INFORMATION SUPPLIED: Begin
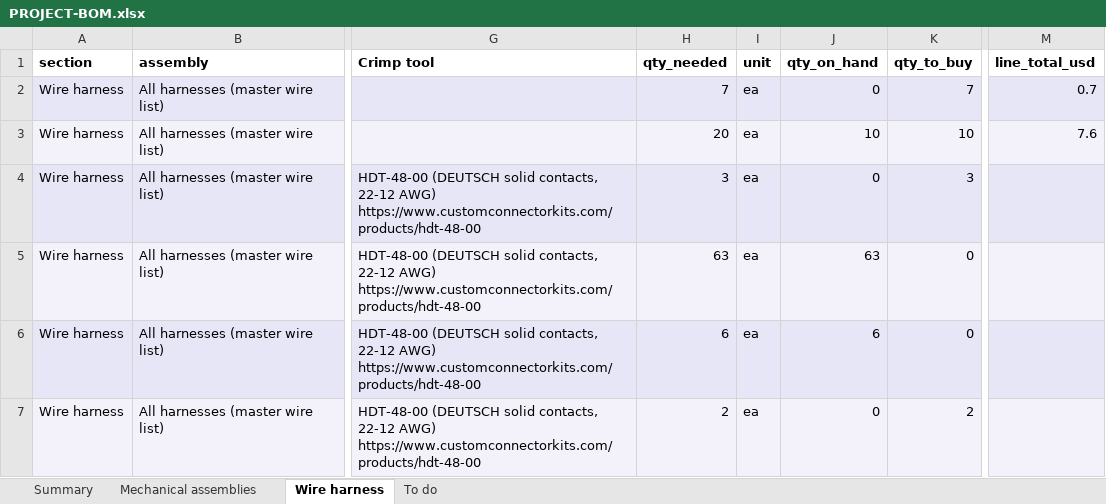
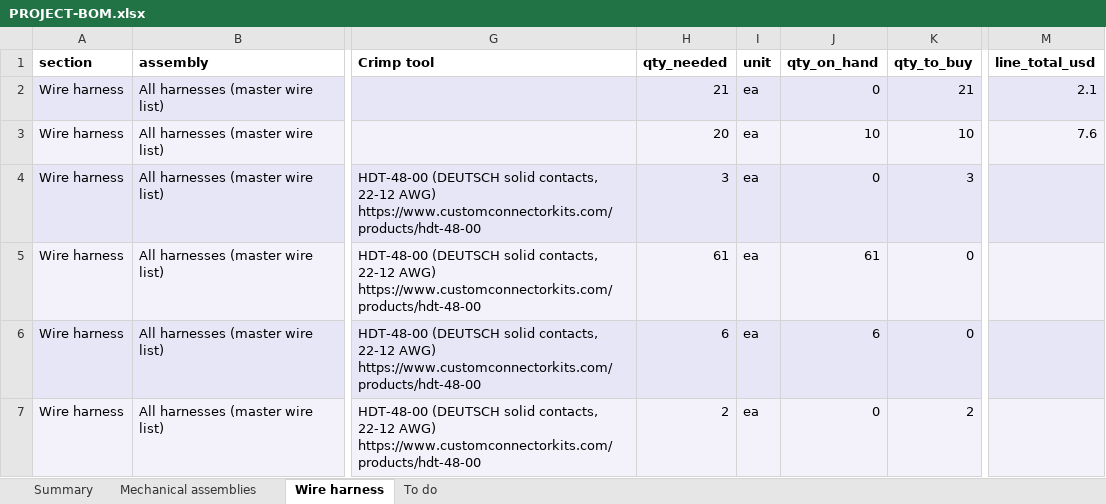
Before and after one commit to living-relation/st185-link-ecu-config, an Excel workbook: docs/sourcing/PROJECT-BOM.xlsx, sheet Wire harness, drawn as a sheet; only a part is shown, gaps mark what is left out; values as stored, in another font and other column widths than the file's, no borders; the diff covers the shown part only; the diff names each change by its address in the sheet, - before the commit and + after, or states it on an @@ line.

```diff
--- a/docs/sourcing/PROJECT-BOM.xlsx (sheet Wire harness)
+++ b/docs/sourcing/PROJECT-BOM.xlsx (sheet Wire harness)
-H2 (qty_needed): 7
+H2 (qty_needed): 21
-K2 (qty_to_buy): 7
+K2 (qty_to_buy): 21
-M2 (line_total_usd): 0.7
+M2 (line_total_usd): 2.1
-H5 (qty_needed): 63
+H5 (qty_needed): 61
-J5 (qty_on_hand): 63
+J5 (qty_on_hand): 61
```
Also changed, not shown: 2 added rows, 2 removed rows and 22 edited cells elsewhere in this sheet, sheet To do, sheet Summary, docs/harness/wirelists/ST185-AB-cabin-wirelist.xlsx, docs/harness/wirelists/ST185-AntiTheft-wirelist.xlsx, 21 other files.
INFORMATION SUPPLIED: End
YOUR INSTRUCTIONS:
Within the data, how many lines hold the word "sourcing"? State the number alone.

THE ANSWER:
3